There is no sexual wellness without cycle care

There is no sexual wellness without cycle care

16th March 2022

Historically cycle tracking has been focused on ovulation and understanding how to use this information to support pregnancy or a more natural contraception method. However, here at FEWE, we advocate mapping your own arousal within your cycle, NOT just your fertility. 

76% of our participants connected cycle care solely with fertility and trying to get pregnant, not sexual wellness as a whole. Only 24% of respondents believed that their hormones affected their libido and how they felt about sex throughout the month. FEWE believes that understanding your hormones is vital to a happy and healthy sex life, both with partners and yourself. 

 

How do my hormones affect my libido? 

Estrogen, progesterone, and testosterone all affect sexual desire and arousal. Having higher estrogen levels in the body promotes vaginal lubrication and increases sexual desire. In turn, an increase in progesterone can reduce sexual desire. So understanding where you are in your cycle will help you identify when you may feel more turned on and sexually aroused. 

Cortisol also has a direct correlation to mood and quality of sleep. These factors, in turn (mood and sleep quality), indirectly have a significant impact on libido and arousal, and hence cortisol is an important factor in sexual wellness. 

The science behind your hormones

FOLLICULAR PHASE 

When oestrogen levels are highest leading up to ovulation, you produce more natural vaginal lubrication. You are also likely to feel more aroused due to the increase in oestrogen at this time, and some studies suggest that you may enjoy sex (with yourself or a partner) more at this time. 

 

If you enjoy giving or receiving a bit of consensual pain to enhance your pleasure, your cycle phasing might also impact this. Your pain threshold is highest when oestrogen is high - mid-cycle - so this is your ideal time for this kind of pleasure enhancement. 

LUTEAL PHASE 

After ovulation, as your oestrogen levels dip again and your progesterone levels increase, you may find yourself feeling less horny. 

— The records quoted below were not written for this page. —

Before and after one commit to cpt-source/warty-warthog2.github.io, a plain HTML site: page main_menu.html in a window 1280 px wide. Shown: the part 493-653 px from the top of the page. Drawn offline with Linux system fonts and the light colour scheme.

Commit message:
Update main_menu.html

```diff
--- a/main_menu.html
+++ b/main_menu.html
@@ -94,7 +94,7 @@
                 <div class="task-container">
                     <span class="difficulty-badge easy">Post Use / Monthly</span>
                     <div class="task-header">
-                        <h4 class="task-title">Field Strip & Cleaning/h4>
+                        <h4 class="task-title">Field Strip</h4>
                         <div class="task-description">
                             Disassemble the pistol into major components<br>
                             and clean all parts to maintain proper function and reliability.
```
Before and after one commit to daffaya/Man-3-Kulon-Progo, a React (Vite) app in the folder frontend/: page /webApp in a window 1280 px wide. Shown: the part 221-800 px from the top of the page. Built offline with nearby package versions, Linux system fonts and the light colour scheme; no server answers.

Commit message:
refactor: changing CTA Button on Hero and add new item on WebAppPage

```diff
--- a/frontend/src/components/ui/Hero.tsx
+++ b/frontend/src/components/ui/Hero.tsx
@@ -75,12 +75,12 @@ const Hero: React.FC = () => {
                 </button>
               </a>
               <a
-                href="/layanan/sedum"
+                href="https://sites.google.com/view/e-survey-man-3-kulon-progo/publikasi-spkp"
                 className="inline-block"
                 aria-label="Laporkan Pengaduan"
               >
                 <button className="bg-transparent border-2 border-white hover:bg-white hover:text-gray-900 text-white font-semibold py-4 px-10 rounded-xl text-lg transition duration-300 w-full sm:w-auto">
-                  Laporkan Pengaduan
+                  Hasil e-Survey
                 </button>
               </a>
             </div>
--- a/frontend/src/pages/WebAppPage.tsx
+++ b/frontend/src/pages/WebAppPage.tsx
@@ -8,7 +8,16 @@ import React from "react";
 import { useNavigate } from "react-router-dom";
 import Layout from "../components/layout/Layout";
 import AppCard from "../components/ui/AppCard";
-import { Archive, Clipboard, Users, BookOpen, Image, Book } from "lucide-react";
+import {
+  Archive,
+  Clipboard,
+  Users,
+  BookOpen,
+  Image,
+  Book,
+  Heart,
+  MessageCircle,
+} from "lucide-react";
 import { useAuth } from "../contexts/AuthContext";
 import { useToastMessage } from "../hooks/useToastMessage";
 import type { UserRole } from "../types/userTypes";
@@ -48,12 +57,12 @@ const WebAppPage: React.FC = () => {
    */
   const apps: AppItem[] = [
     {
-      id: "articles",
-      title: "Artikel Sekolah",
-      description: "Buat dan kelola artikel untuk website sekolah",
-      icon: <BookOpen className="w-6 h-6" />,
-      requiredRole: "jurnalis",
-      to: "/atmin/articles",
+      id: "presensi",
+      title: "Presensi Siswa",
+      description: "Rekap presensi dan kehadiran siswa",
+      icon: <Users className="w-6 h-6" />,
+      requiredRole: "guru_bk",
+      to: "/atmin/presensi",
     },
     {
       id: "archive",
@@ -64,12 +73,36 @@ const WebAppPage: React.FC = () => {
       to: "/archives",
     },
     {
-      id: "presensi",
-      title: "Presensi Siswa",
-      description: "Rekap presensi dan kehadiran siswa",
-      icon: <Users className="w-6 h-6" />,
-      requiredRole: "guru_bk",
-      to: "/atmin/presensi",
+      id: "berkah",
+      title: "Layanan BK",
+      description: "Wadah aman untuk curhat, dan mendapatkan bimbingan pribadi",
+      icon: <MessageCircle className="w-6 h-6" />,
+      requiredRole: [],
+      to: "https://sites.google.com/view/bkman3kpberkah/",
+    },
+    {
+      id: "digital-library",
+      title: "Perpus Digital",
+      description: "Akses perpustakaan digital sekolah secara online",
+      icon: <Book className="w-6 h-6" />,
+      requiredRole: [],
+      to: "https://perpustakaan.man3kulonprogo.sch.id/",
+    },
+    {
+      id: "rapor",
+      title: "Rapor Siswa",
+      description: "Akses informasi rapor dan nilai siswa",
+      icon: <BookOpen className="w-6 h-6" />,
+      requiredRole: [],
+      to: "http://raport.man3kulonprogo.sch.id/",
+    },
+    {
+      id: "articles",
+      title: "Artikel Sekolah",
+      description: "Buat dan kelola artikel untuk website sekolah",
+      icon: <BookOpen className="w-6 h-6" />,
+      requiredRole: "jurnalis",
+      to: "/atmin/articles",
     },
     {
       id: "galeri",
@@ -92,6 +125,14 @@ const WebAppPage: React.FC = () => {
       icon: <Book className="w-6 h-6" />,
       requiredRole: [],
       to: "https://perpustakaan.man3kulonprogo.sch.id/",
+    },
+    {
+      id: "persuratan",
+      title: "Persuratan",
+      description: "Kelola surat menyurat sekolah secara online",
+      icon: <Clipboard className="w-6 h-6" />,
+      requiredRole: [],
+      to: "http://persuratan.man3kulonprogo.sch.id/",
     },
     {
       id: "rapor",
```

The dual control model: The Sexual Inhibition (SIS) and Sexual Excitation (SES)

As well as your Hormones playing a part in your arousal levels, there is also something called the dual control model, more popularly known as our "sex drive". 

Your sexual response system is made of two systems: a Sexual Excitation System (SES) and a Sexual Inhibition System (SIS).

SES is essentially the "gas pedal" of your sexual responsiveness, and it notices sexually relevant information. This can include things like sights, sounds, smells, tastes, sensations, and thoughts. This then signals your genitals, saying, "turn on."

SIS is the sexual "brakes pedal" It notices potential threats and sends a "turn off" signal to your genitals. Threats can include physical and social situations like body image, performance or relationship issues or even things you deem dangerous. This part is working most of the time. 

To feel aroused it's not as simple as turning the on's on. You also have to turn the offs off.

 

Mapping your arousal levels during your cycle 

We all have different things that turn us off and on, so it's essential you start to identify what gets your going and what doesn't. It could be as simple as making notes or looking back when you felt aroused. 

Think about your sense to start with. This could include how you like to be touched, sounds you enjoy hearing and even things you enjoy eating. Our senses are vital to working out what can flip the switch. For example, having the lights up to bright could turn you off but having your legs massaged can turn you on. So turn off the offs and turn on the ones.

Once you work out what stimulates you into arousal, you can turn this on whenever you like. Also, remember to communicate this with your partner because communication is the key ingredient to better sex.